How do they reproduce

Seals mate annually and are generally promiscuous, though monogamy has been observed in certain species. Breeding can take place both on land and sea after forming a colony. Both sexes build up extra blubber reserves – the males need additional energy for courting a mate and warding off competitors, while the females need it to nurse and take care of their newborns.

Courtship varies from species to species, as some, like the California sea lions, use a lek system while others, like the male northern fur seal, maintain entire territories between which the females can freely move.

Life Cycle

After breeding, the females will give birth to a single pup. They then have to take care of the baby seals independently as males do not generally help raise the offspring.  The mother will haul on land to nurture and feed the young, fasting during lactation, with walruses being the only exception as they wean their pups at sea. Once the weaning period is over, she abandons the pup, leaving it to fend for itself.

Baby seals reach up to three times their weight during feeding and use the excess fat to strengthen themselves to survive. This is a precarious period for them, as they become easy prey for killer whales, polar bears, and other seals. During this time, pups do not eat or drink, surviving off the body fat provided to them while weaning.

Males reach sexual maturity at around 3 – 4 years of age, while females do so at 3 – 6 years.

Baby Seal
Seal Photo

Conservation

According to the IUCN’s classifications, seven seal species are “Endangered” or “EN”  including the Hawaiian fur seal, the Galapagos fur seal, and the Australian sea lion. Three are categorized as “Vulnerable” or “VU” – the northern fur seal, the hooded seal, and the walrus. There are several threats to them, including getting caught in fishing nets, global warming causing habitat loss, marine pollution, and indiscriminate hunting for their blubber, fur, and meat.

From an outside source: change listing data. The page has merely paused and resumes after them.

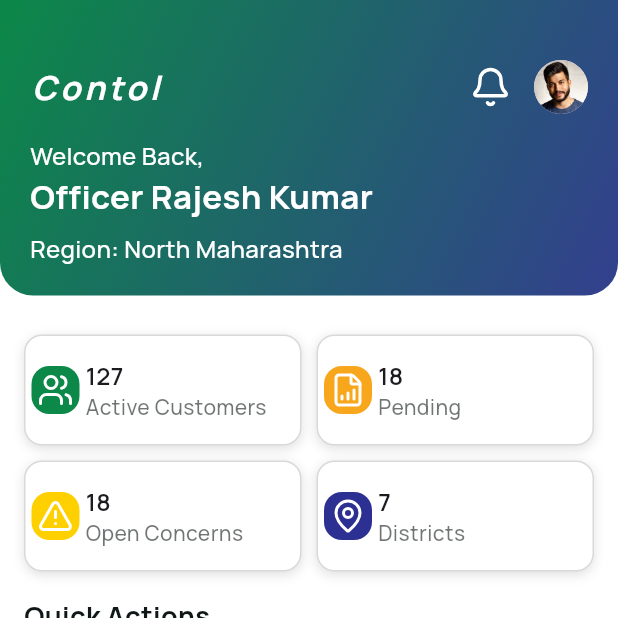
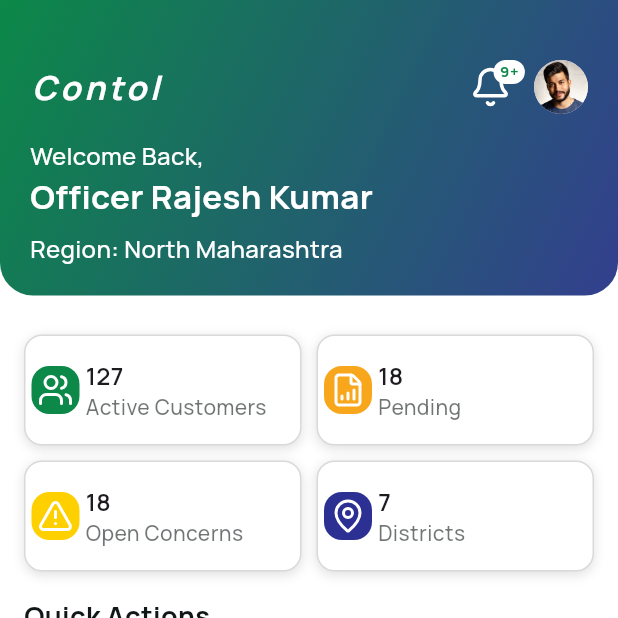
Before and after one commit to vstandroidbk/contol_Incineration_officer, a Flutter app: the Homeview screen opened by its route, on a phone screen of 412 x 824 dp, the top half of it. Run offline on Flutter 3.47's test engine with Material 3 defaults, Android fonts, the phone set to English and light mode, and no system bars; our stand-ins replace dropdown_button2, fl_chart, get, lucide_icons, shimmer.

Commit message:
officer app commit

```diff
--- a/lib/Modules/Home/homeview.dart
+++ b/lib/Modules/Home/homeview.dart
@@ -19,6 +19,7 @@ class Homeview extends StatefulWidget {
 
 class _HomeviewState extends State<Homeview> {
   bool isLoading = true;
+  int notificationCount = 10;
 
   @override
   void initState() {
@@ -84,10 +85,24 @@ class _HomeviewState extends State<Homeview> {
                             onTap: () {
                               Get.toNamed(AppRoutes.notifications);
                             },
+                            child: Badge(
+                              backgroundColor: Colors.white,
+                              alignment: Alignment.topRight,
+                              label: Text(
+                                notificationCount > 9
+                                    ? '9+'
+                                    : notificationCount.toString(),
+                                style: TextStyle(
+                                  color:AppColors.primary,
+                                  fontSize: 10,
+                                  fontWeight: FontWeight.bold,
+                                ),
+                              ),
                               child: Icon(
                                 LucideIcons.bell,
                                 color: Colors.white,
                                 size: 28,
+                              ),
                             ),
                           ),
                           const SizedBox(width: 15),
```
Also changed, not shown: lib/Modules/authentication/login.dart (+10 -7 lines), lib/ReusableWidgets/snackbar.dart (added, +53 -0 lines). Lines whose indentation alone changed are shown as unchanged.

There have been several acts passed to protect seals. These include the Marine Mammal Protection Act of 1972 (MMPA) in the United States and the Convention for the Conservation of Antarctic Seals.

Seals – FAQs

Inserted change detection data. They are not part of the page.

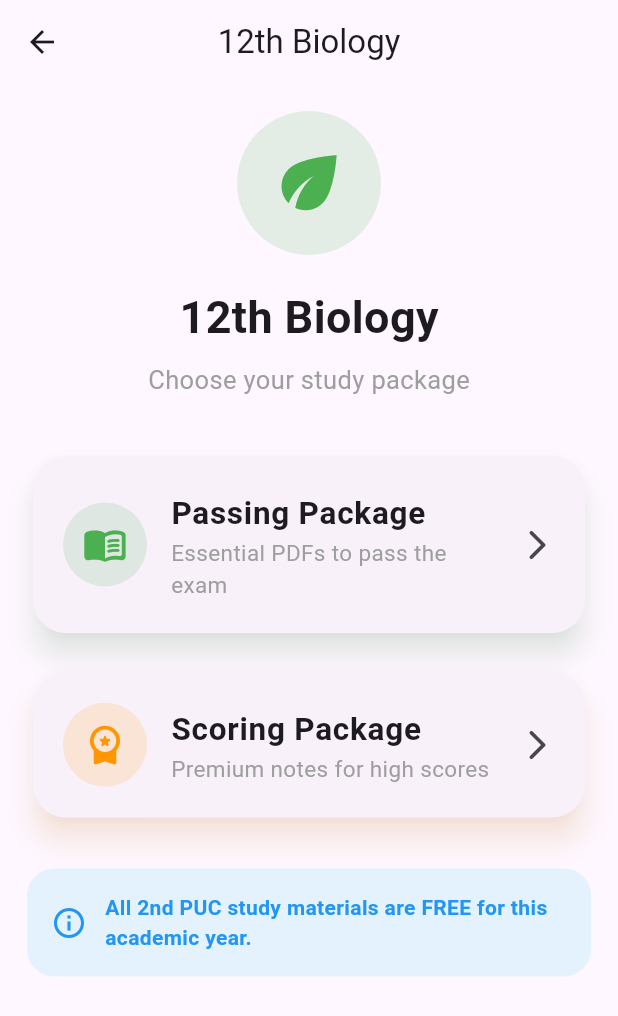
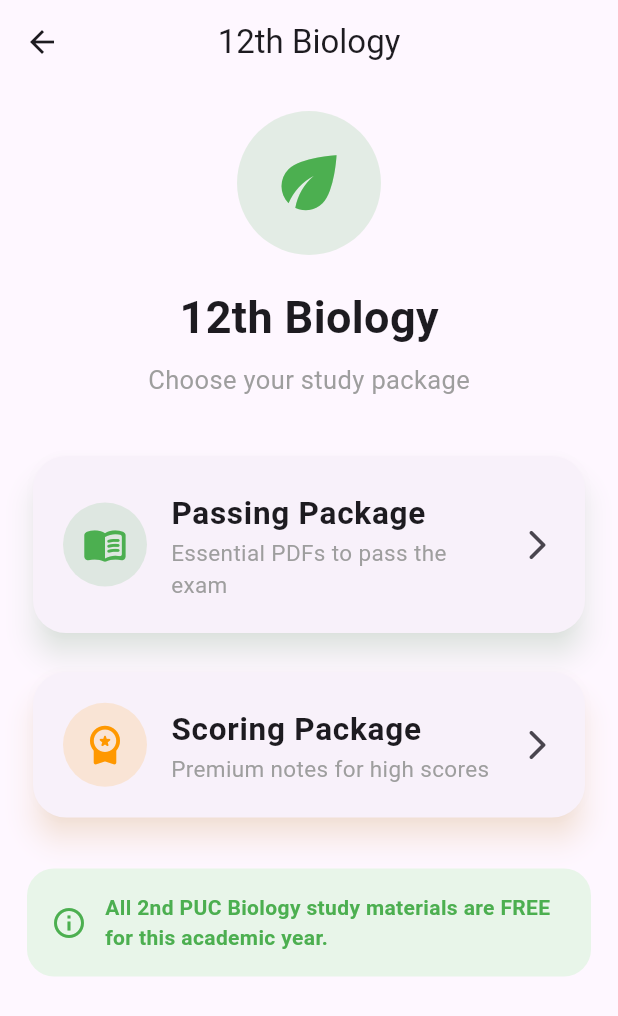
Before and after one commit to adityadu039-360/TopperGuru, a Flutter app: the Class12Page screen opened directly, after a tap on "Biology", on a phone screen of 412 x 824 dp. Shown: the top 1016 px of the screen. Run offline on Flutter 3.47's test engine with Material 3 defaults, Android fonts, the phone set to English and light mode, and no system bars; our stand-ins replace shared_preferences; accounts and stored records are empty.

Commit message:
Complete 2nd PUC Biology section

```diff
--- a/lib/class12_biology_page.dart
+++ b/lib/class12_biology_page.dart
@@ -1,19 +1,189 @@
 import 'package:flutter/material.dart';
 import 'class12_passing_package_page.dart';
 import 'class12_scoring_package_page.dart';
-import 'class12_physics_page.dart';
 
 class Class12BiologyPage extends StatelessWidget {
   const Class12BiologyPage({super.key});
 
   @override
   Widget build(BuildContext context) {
-    return const Subject12Page(
+    return Subject12Page(
       title: "12th Biology",
       icon: Icons.eco,
       color: Colors.green,
-      passingPage: Class12PassingPackagePage(),
-      scoringPage: Class12ScoringPackagePage(),
+      passingPage: const Class12PassingPackagePage(),
+      scoringPage: const Class12ScoringPackagePage(),
     );
   }
 }
+
+class Subject12Page extends StatelessWidget {
+  final String title;
+  final IconData icon;
+  final Color color;
+  final Widget passingPage;
+  final Widget scoringPage;
+
+  const Subject12Page({
+    super.key,
+    required this.title,
+    required this.icon,
+    required this.color,
+    required this.passingPage,
+    required this.scoringPage,
+  });
+
+  Widget buildCard({
+    required BuildContext context,
+    required IconData icon,
+    required Color color,
+    required String title,
+    required String subtitle,
+    required Widget page,
+  }) {
+    return Card(
+      elevation: 8,
+      shadowColor: color.withOpacity(0.25),
+      shape: RoundedRectangleBorder(
+        borderRadius: BorderRadius.circular(22),
+      ),
+      child: ListTile(
+        contentPadding: const EdgeInsets.symmetric(
+          horizontal: 20,
+          vertical: 14,
+        ),
+        leading: CircleAvatar(
+          radius: 28,
+          backgroundColor: color.withOpacity(0.15),
+          child: Icon(
+            icon,
+            color: color,
+            size: 30,
+          ),
+        ),
+        title: Text(
+          title,
+          style: const TextStyle(
+            fontSize: 21,
+            fontWeight: FontWeight.bold,
+          ),
+        ),
+        subtitle: Text(
+          subtitle,
+          style: const TextStyle(
+            fontSize: 15,
+            color: Colors.grey,
+          ),
+        ),
+        trailing: const Icon(Icons.arrow_forward_ios_rounded),
+        onTap: () {
+          Navigator.push(
+            context,
+            MaterialPageRoute(
+              builder: (_) => page,
+            ),
+          );
+        },
+      ),
+    );
+  }
+
+  @override
+  Widget build(BuildContext context) {
+    return Scaffold(
+      appBar: AppBar(
+        title: Text(title),
+        centerTitle: true,
+      ),
+      body: SingleChildScrollView(
+        padding: const EdgeInsets.all(18),
+        child: Column(
+          children: [
+            Hero(
+              tag: title,
+              child: CircleAvatar(
+                radius: 48,
+                backgroundColor: color.withOpacity(0.15),
+                child: Icon(
+                  icon,
+                  color: color,
+                  size: 55,
+                ),
+              ),
+            ),
+
+            const SizedBox(height: 20),
+
+            Text(
+              title,
+              style: const TextStyle(
+                fontSize: 30,
+                fontWeight: FontWeight.bold,
+              ),
+            ),
+
+            const SizedBox(height: 8),
+
+            const Text(
+              "Choose your study package",
+              style: TextStyle(
+                fontSize: 17,
+                color: Colors.grey,
+              ),
+            ),
+
+            const SizedBox(height: 35),
+
+            buildCard(
+              context: context,
+              icon: Icons.menu_book_rounded,
+              color: Colors.green,
+              title: "Passing Package",
+              subtitle: "Essential PDFs to pass the exam",
+              page: passingPage,
+            ),
+
+            const SizedBox(height: 18),
+
+            buildCard(
+              context: context,
+              icon: Icons.workspace_premium_rounded,
+              color: Colors.orange,
+              title: "Scoring Package",
+              subtitle: "Premium notes for high scores",
+              page: scoringPage,
+            ),
+
+            const SizedBox(height: 30),
+
+            Container(
+              padding: const EdgeInsets.all(16),
+              decoration: BoxDecoration(
+                color: Colors.green.shade50,
+                borderRadius: BorderRadius.circular(18),
+              ),
+              child: const Row(
+                children: [
+                  Icon(
+                    Icons.info_outline,
+                    color: Colors.green,
+                  ),
+                  SizedBox(width: 12),
+                  Expanded(
+                    child: Text(
+                      "All 2nd PUC Biology study materials are FREE for this academic year.",
+                      style: TextStyle(
+                        fontWeight: FontWeight.w600,
+                        color: Colors.green,
+                      ),
+                    ),
+                  ),
+                ],
+              ),
+            ),
+          ],
+        ),
+      ),
+    );
+  }
+}
```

1. What is a baby seal called?

A baby seal is called a pup.

2. Are seals dangerous?

Not in particular, but they are wild animals and should be avoided.

3. Are seals related to dogs?

No, they are entirely separate species.

4. What’s the difference between a seal and a sea lion?

There are several differences between the two. Seals are less mobile on land, make less noise, and have longer hind flippers. On the other hand, sea lions have better terrestrial mobility, bark to communicate, and have smaller hind limbs.

5. Are seals friendly?

Due to their high intelligence, seals will appear friendly and sometimes, out of curiosity, will approach humans. However, this behavior should not be encouraged as they may act in an unpredictable manner that harms both parties.

6. What is a group of seals called?

They are commonly called a colony or a rookery, but other terms include a bob, a harem, or a herd.

7. What eats seals?

Seals have several predators, including sharks, polar bears, killer whales, and other seals.

8. Do seals attack humans?

Though rare, attacks on humans have been recorded, with a single recorded incidence of fatality in 2003. Researcher Kirsty Brown was dragged underwater by a leopard seal, drowning as a result.

9. Do seals bite?

Yes, seals can bite if they feel threatened.

10. Do seals breathe underwater?

No, the oxygen from their lungs gets compressed and is sent to the muscles and blood.

11. Do seals eat penguins?

Yes, in fact, penguins form the greater part of the diet of seals, like the leopard seal and the fur seal.

Male Seal
Female Seal

Interesting Facts

  • Seals have a lot of carbon monoxide in their blood. This is a result of staying underwater for long periods.
  • Two seals went extinct relatively recently – the Caribbean monk seal in 1996 and the Japanese sea lion, whose last recorded sighting was that of a juvenile in 1974.
  • Due to their appealing appearance and behavior, seals have been prominently featured in popular culture. This includes the legend of the selkies, the Inuit goddess Sedna, and modern animated features such as Madagascar and Ice Age.
  • Seals have been historically easy to tame and are often seen in zoos and marine parks. They have also been used in scientific research and also by the military.